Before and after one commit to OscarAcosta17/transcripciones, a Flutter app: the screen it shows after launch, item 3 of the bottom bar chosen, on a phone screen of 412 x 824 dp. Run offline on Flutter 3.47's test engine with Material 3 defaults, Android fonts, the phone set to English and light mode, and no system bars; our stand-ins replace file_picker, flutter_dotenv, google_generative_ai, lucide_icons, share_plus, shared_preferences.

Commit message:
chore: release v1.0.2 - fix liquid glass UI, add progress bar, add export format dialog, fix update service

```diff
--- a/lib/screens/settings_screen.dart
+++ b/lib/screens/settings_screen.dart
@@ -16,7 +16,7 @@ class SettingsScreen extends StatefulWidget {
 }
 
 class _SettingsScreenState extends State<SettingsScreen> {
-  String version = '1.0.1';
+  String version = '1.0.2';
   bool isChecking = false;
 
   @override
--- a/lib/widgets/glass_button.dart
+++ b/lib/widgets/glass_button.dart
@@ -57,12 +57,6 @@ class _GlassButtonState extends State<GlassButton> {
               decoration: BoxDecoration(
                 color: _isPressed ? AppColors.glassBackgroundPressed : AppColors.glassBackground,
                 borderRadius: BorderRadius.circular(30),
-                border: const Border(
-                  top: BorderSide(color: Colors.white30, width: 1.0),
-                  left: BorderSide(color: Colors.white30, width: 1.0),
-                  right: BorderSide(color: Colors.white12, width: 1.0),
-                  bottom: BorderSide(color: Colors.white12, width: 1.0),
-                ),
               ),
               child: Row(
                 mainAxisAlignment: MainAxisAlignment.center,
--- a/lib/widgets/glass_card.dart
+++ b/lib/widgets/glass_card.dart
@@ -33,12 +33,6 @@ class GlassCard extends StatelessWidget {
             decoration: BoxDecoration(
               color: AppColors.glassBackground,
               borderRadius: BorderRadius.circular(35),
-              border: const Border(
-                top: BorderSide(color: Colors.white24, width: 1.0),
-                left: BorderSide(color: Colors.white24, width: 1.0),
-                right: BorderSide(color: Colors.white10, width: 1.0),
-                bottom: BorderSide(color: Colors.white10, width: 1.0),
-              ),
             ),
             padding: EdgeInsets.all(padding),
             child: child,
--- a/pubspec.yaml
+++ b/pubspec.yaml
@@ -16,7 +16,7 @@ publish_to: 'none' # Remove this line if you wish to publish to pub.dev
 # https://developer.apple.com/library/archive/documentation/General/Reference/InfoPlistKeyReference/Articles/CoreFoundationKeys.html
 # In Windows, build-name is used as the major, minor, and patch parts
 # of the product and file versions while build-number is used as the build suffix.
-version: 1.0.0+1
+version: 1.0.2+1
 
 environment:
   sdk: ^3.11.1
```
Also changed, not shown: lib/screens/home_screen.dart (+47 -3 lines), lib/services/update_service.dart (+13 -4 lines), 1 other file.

What is needed ::
What's needed is an exact copy of every entry.

Answer box ::
Before and after one commit to OscarAcosta17/transcripciones, a Flutter app: the screen it shows after launch, item 3 of the bottom bar chosen, on a phone screen of 412 x 824 dp. Run offline on Flutter 3.47's test engine with Material 3 defaults, Android fonts, the phone set to English and light mode, and no system bars; our stand-ins replace file_picker, flutter_dotenv, google_generative_ai, lucide_icons, share_plus, shared_preferences.

Commit message:
chore: release v1.0.2 - fix liquid glass UI, add progress bar, add export format dialog, fix update service

```diff
--- a/lib/screens/settings_screen.dart
+++ b/lib/screens/settings_screen.dart
@@ -16,7 +16,7 @@ class SettingsScreen extends StatefulWidget {
 }
 
 class _SettingsScreenState extends State<SettingsScreen> {
-  String version = '1.0.1';
+  String version = '1.0.2';
   bool isChecking = false;
 
   @override
--- a/lib/widgets/glass_button.dart
+++ b/lib/widgets/glass_button.dart
@@ -57,12 +57,6 @@ class _GlassButtonState extends State<GlassButton> {
               decoration: BoxDecoration(
                 color: _isPressed ? AppColors.glassBackgroundPressed : AppColors.glassBackground,
                 borderRadius: BorderRadius.circular(30),
-                border: const Border(
-                  top: BorderSide(color: Colors.white30, width: 1.0),
-                  left: BorderSide(color: Colors.white30, width: 1.0),
-                  right: BorderSide(color: Colors.white12, width: 1.0),
-                  bottom: BorderSide(color: Colors.white12, width: 1.0),
-                ),
               ),
               child: Row(
                 mainAxisAlignment: MainAxisAlignment.center,
--- a/lib/widgets/glass_card.dart
+++ b/lib/widgets/glass_card.dart
@@ -33,12 +33,6 @@ class GlassCard extends StatelessWidget {
             decoration: BoxDecoration(
               color: AppColors.glassBackground,
               borderRadius: BorderRadius.circular(35),
-              border: const Border(
-                top: BorderSide(color: Colors.white24, width: 1.0),
-                left: BorderSide(color: Colors.white24, width: 1.0),
-                right: BorderSide(color: Colors.white10, width: 1.0),
-                bottom: BorderSide(color: Colors.white10, width: 1.0),
-              ),
             ),
             padding: EdgeInsets.all(padding),
             child: child,
--- a/pubspec.yaml
+++ b/pubspec.yaml
@@ -16,7 +16,7 @@ publish_to: 'none' # Remove this line if you wish to publish to pub.dev
 # https://developer.apple.com/library/archive/documentation/General/Reference/InfoPlistKeyReference/Articles/CoreFoundationKeys.html
 # In Windows, build-name is used as the major, minor, and patch parts
 # of the product and file versions while build-number is used as the build suffix.
-version: 1.0.0+1
+version: 1.0.2+1
 
 environment:
   sdk: ^3.11.1
```
Also changed, not shown: lib/screens/home_screen.dart (+47 -3 lines), lib/services/update_service.dart (+13 -4 lines), 1 other file.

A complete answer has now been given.